= Beginning of Section =

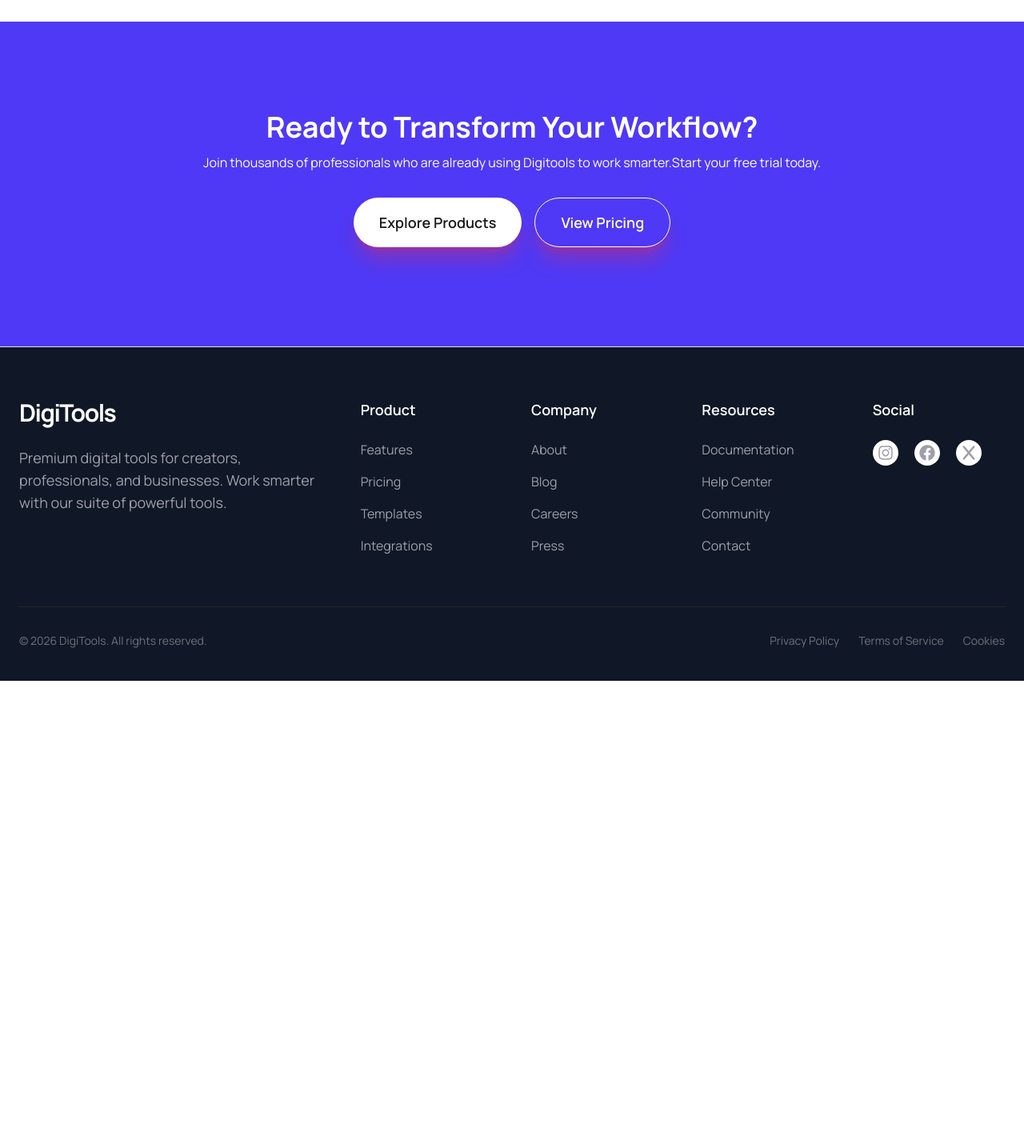
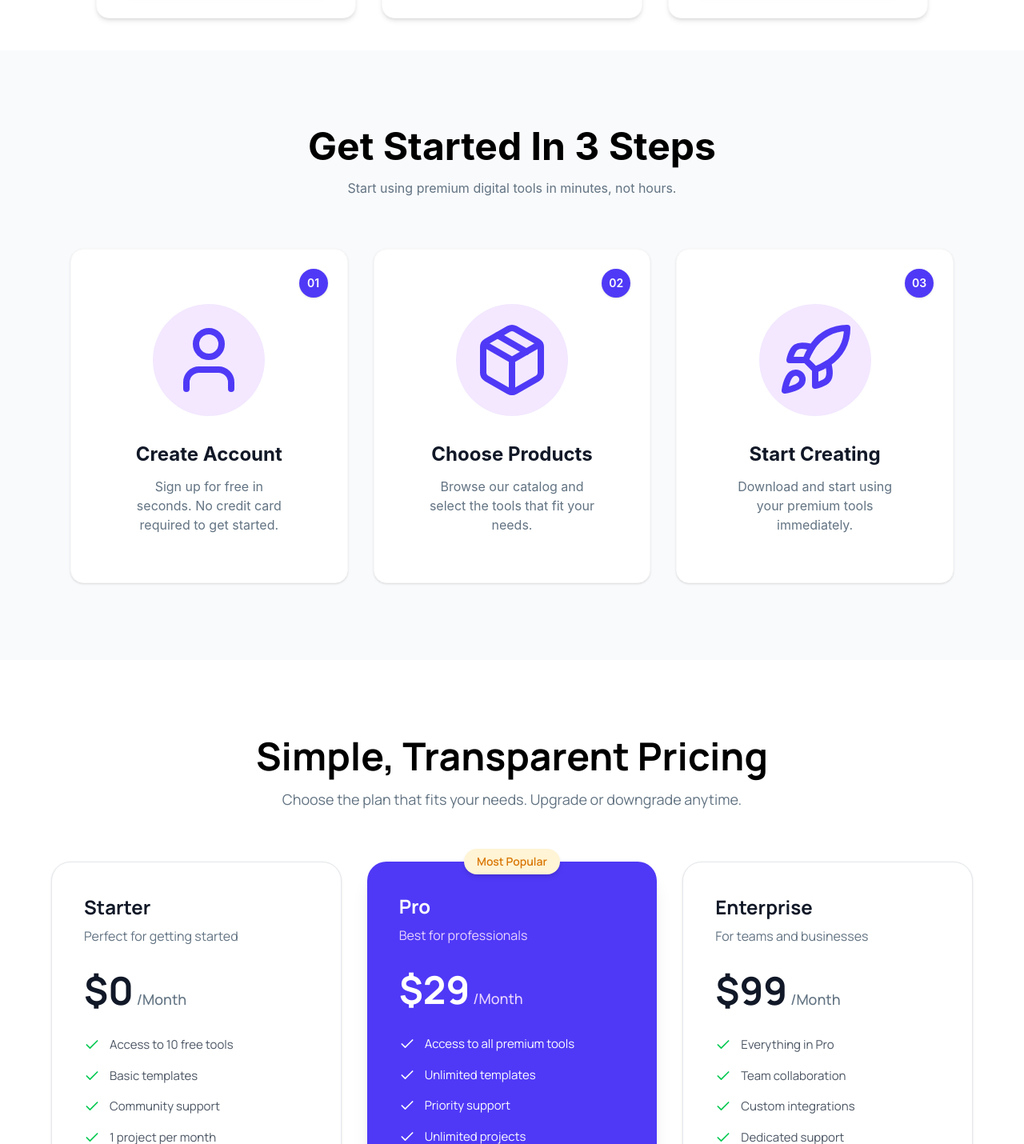
Before and after one commit to Ashik-Ahammad/DigiTools, a React (Vite) app: page / in a window 1280 px wide. Shown: the part 2743-4173 px from the top of the page at 80% size. Before the commit the page ends 3594 px from the top, so only its background shows below. Built offline with nearby package versions, Linux system fonts and the light colour scheme.

Commit message:
Add PricingSection

```diff
--- a/src/App.jsx
+++ b/src/App.jsx
@@ -10,6 +10,8 @@ import Products from "./components/Products/Products";
 import Tab from "./components/Tab/Tab";
 import Cart from './components/Cart/Cart';
 import { ToastContainer } from "react-toastify";
+import StepsSection from "./components/StepSection/StepSection";
+import PricingSection from './components/PricingSection/PricingSection';
 
 const fetchProductsData = async () => {
   const res = await fetch("/products.json");
@@ -48,6 +50,8 @@ function App() {
           </Suspense>
         )}
         {activeTab === "cart" && <Cart carts={carts} setCarts={setCarts}></Cart>}
+        <StepsSection></StepsSection>
+        <PricingSection></PricingSection>
       </main>
       <footer>
         <Explore></Explore>
--- a/src/components/Explore/Explore.jsx
+++ b/src/components/Explore/Explore.jsx
@@ -3,17 +3,17 @@ import React from "react";
 const Explore = () => {
   return (
     <div>
-      <div className=" bg-[#4F39F6] flex flex-col items-center justify-center text-center  py-28 px-6 gap-y-3">
+      <div className=" bg-[#4F39F6] flex flex-col items-center justify-center text-center  py-28 px-6 gap-y-3 ">
         <h1 className="text-4xl text-white font-bold">Ready to Transform Your Workflow?</h1>
         <p className="text-white">
           Join thousands of professionals who are already using Digitools to
           work smarter.Start your free trial today.
         </p>
         <div className="flex flex-wrap justify-center lg:justify-start gap-4 pt-2 my-3 ">
-          <button className="bg-white hover:bg-transparent hover:text-white transition-all px-6 sm:px-8 py-3 sm:py-4 rounded-full font-semibold text-base sm:text-lg shadow-xl shadow-red-500/30 flex items-center gap-2 sm:gap-3 text-primart hover:cursor-pointer">
+          <button className="bg-white hover:bg-transparent hover:text-white transition-all px-6 sm:px-8 py-3 sm:py-4 rounded-full font-semibold text-base sm:text-lg shadow-xl shadow-red-500/30 flex items-center gap-2 sm:gap-3 text-primart hover:cursor-pointer hover:border-white hover:border">
             Explore Products
           </button>
-          <button className="bg- border border-white text-white hover:bg-white hover:text-primary transition-all px-6 sm:px-8 py-3 sm:py-4 rounded-full font-semibold text-base sm:text-lg shadow-xl shadow-red-500/30 flex items-center gap-2 sm:gap-3  hover:cursor-pointer">
+          <button className="bg- border border-white text-white hover:bg-white hover:text-primary transition-all px-6 sm:px-8 py-3 sm:py-4 rounded-full font-semibold text-base sm:text-lg shadow-xl shadow-red-500/30 flex items-center gap-2 sm:gap-3  hover:cursor-pointer ">
             View Pricing
           </button>
         </div>
--- a/src/components/Footer/Footer.jsx
+++ b/src/components/Footer/Footer.jsx
@@ -4,7 +4,7 @@ import { FaX } from "react-icons/fa6";
 
 const Footer = () => {
   return (
-    <footer className="bg-[#101727] border-t border-gray-200 pt-16 pb-10">
+    <footer className="bg-[#101727]  border-gray-200 pt-16 pb-10">
 
       <div className="max-w-7xl mx-auto px-6">
 
--- /dev/null
+++ b/src/components/PricingSection/PricingSection.jsx
@@ -0,0 +1,130 @@
+import { CheckIcon } from "lucide-react";
+import React from "react";
+
+const pricingPlans = [
+  {
+    name: "Starter",
+    description: "Perfect for getting started",
+    price: "0",
+    features: [
+      "Access to 10 free tools",
+      "Basic templates",
+      "Community support",
+      "1 project per month",
+    ],
+    buttonText: "Get Started Free",
+    isPopular: false,
+  },
+  {
+    name: "Pro",
+    description: "Best for professionals",
+    price: "29",
+    features: [
+      "Access to all premium tools",
+      "Unlimited templates",
+      "Priority support",
+      "Unlimited projects",
+      "Cloud sync",
+      "Advanced analytics",
+    ],
+    buttonText: "Start Pro Trial",
+    isPopular: true,
+  },
+  {
+    name: "Enterprise",
+    description: "For teams and businesses",
+    price: "99",
+    features: [
+      "Everything in Pro",
+      "Team collaboration",
+      "Custom integrations",
+      "Dedicated support",
+      "SLA guarantee",
+      "Custom branding",
+    ],
+    buttonText: "Contact Sales",
+    isPopular: false,
+  },
+];
+
+
+const PricingSection = () => {
+  return (
+    <div className="bg-white py-24">
+      <div className="container mx-auto px-6 max-w-300">
+
+        <div className="text-center mb-16">
+          <h2 className="text-4xl md:text-5xl font-bold text-black mb-4">
+            Simple, Transparent Pricing
+          </h2>
+          <p className="text-[#627382] text-lg">
+            Choose the plan that fits your needs. Upgrade or downgrade anytime.
+          </p>
+        </div>
+
+        <div className="grid grid-cols-1 md:grid-cols-3 gap-8">
+          {pricingPlans.map((plan, index) => (
+            <div
+              key={index}
+              className={`relative rounded-3xl p-10 flex flex-col
+                ${
+                  plan.isPopular
+                    ? "bg-[#4F39F6] text-white shadow-xl border-none"
+                    : "bg-white text-[#111827] border border-[#E5E7EB] shadow-sm hover:shadow-md"
+                }
+              `}
+            >
+              {plan.isPopular && (
+                <div className="absolute -top-4 left-1/2 transform -translate-x-1/2 bg-[#FFF4D5] text-[#D97706] px-4 py-1.5 rounded-full text-sm font-semibold shadow-md">
+                  Most Popular
+                </div>
+              )}
+
+              <h3 className="text-2xl font-bold mb-2">{plan.name}</h3>
+              <p className={plan.isPopular ? "text-purple-200" : "text-[#627382]"}>
+                {plan.description}
+              </p>
+
+              <div className="my-8 flex items-baseline">
+                <span className="text-5xl font-bold">${plan.price}</span>
+                <span className={`text-lg ml-1 font-medium ${plan.isPopular ? "text-purple-200" : "text-[#627382]"}`}>
+                  /Month
+                </span>
+              </div>
+
+              <ul className="mb-10 space-y-4 flex-1">
+                {plan.features.map((feature, featureIndex) => (
+                  <li key={featureIndex} className="flex items-center text-[15px]">
+                    {plan.isPopular ? (
+                      <CheckIcon className="w-5 h-5 text-white mr-3" />
+                    ) : (
+                      <CheckIcon className="w-5 h-5 text-green-500 mr-3" />
+                    )}
+                    <span className={plan.isPopular ? "text-white" : "text-[#4B5563]"}>
+                      {feature}
+                    </span>
+                  </li>
+                ))}
+              </ul>
+
+              <button
+                className={`w-full py-3.5 px-6 rounded-full font-bold text-[15px] hover:cursor-pointer duration-200 mt-auto
+                  ${
+                    plan.isPopular
+                      ? "bg-white text-[#4F39F6] hover:bg-gray-100"
+                      : "bg-[#4F39F6] text-white hover:bg-[#4F39F6] hover:shadow-lg "
+                  }
+                `}
+              >
+                {plan.buttonText}
+              </button>
+            </div>
+          ))}
+        </div>
+
+      </div>
+    </div>
+  );
+};
+
+export default PricingSection;
--- a/src/components/Product/Product.jsx
+++ b/src/components/Product/Product.jsx
@@ -1,6 +1,7 @@
 import React from "react";
 import { toast } from "react-toastify";
 import { icons } from "../../assets/icons.js";
+import { CheckIcon } from "lucide-react";
 
 const Product = ({ product, carts, setCarts }) => {
   const isAdded = carts.some(item => item.id === product.id);
@@ -49,7 +50,7 @@ const Product = ({ product, carts, setCarts }) => {
       <ul className="mb-6 space-y-2">
         {product.features.map((feature, index) => (
           <li key={index} className="flex items-center gap-2 text-sm">
-            <span className="text-green-500">✔</span>
+            <span className="text-green-500"><CheckIcon /></span>
             {feature}
           </li>
         ))}
--- /dev/null
+++ b/src/components/StepSection/StepSection.jsx
@@ -0,0 +1,74 @@
+import { Package, Rocket, User } from "lucide-react";
+import React from "react";
+
+const steps = [
+  {
+    num: "01",
+    title: "Create Account",
+    description:
+      "Sign up for free in seconds. No credit card required to get started.",
+    icon: <User className="w-24 h-24"></User>,
+  },
+  {
+    num: "02",
+    title: "Choose Products",
+    description: "Browse our catalog and select the tools that fit your needs.",
+    icon: <Package className="w-24 h-24"></Package>,
+  },
+  {
+    num: "03",
+    title: "Start Creating",
+    description: "Download and start using your premium tools immediately.",
+    icon: <Rocket className="w-24 h-24"></Rocket>,
+  },
+];
+
+const StepsSection = () => {
+
+  return (
+
+    <div className="bg-[#F9FAFC] py-24 font-sans">
+      <div className="container mx-auto px-6 max-w-6xl">
+
+        <div className="text-center mb-16">
+          <h2 className="text-4xl md:text-5xl font-bold text-black mb-4">
+            Get Started In 3 Steps
+          </h2>
+          <p className="text-[#627382] text-md">
+            Start using premium digital tools in minutes, not hours.
+          </p>
+        </div>
+
+        <div className="grid grid-cols-1 md:grid-cols-3 gap-8">
+          {steps.map((step, index) => (
+            <div
+              key={index}
+              className="card bg-base-100 shadow-sm hover:shadow-lg border border-base-200 rounded-2xl p-15 relative transition-shadow duration-300"
+            >
+
+              <div className="absolute top-6 right-6 w-9 h-9 rounded-full bg-[#4F39F6] text-white flex items-center justify-center text-sm font-semibold shadow-sm">
+                {step.num}
+              </div>
+
+              <div className="flex flex-col items-center text-center mt-2">
+
+                <div className="w-35 h-35 rounded-full bg-[#F3E8FF] text-[#4F39F6] flex items-center justify-center mb-8">
+                  {step.icon}
+                </div>
+
+                <h3 className="text-2xl font-bold text-[#111827] mb-3">
+                  {step.title}
+                </h3>
+                <p className="text-[#627382] text-[16px]  px-2">
+                  {step.description}
+                </p>
+              </div>
+            </div>
+          ))}
+        </div>
+      </div>
+    </div>
+  );
+};
+
+export default StepsSection;
```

= End of Section =

◆ **Prompt**
Please find the lines in the data that contain the word "PricingSection" and copy them.

◆ **Task result**
Add PricingSection
+import PricingSection from './components/PricingSection/PricingSection';
+        <PricingSection></PricingSection>
+++ b/src/components/PricingSection/PricingSection.jsx
+const PricingSection = () => {
+export default PricingSection;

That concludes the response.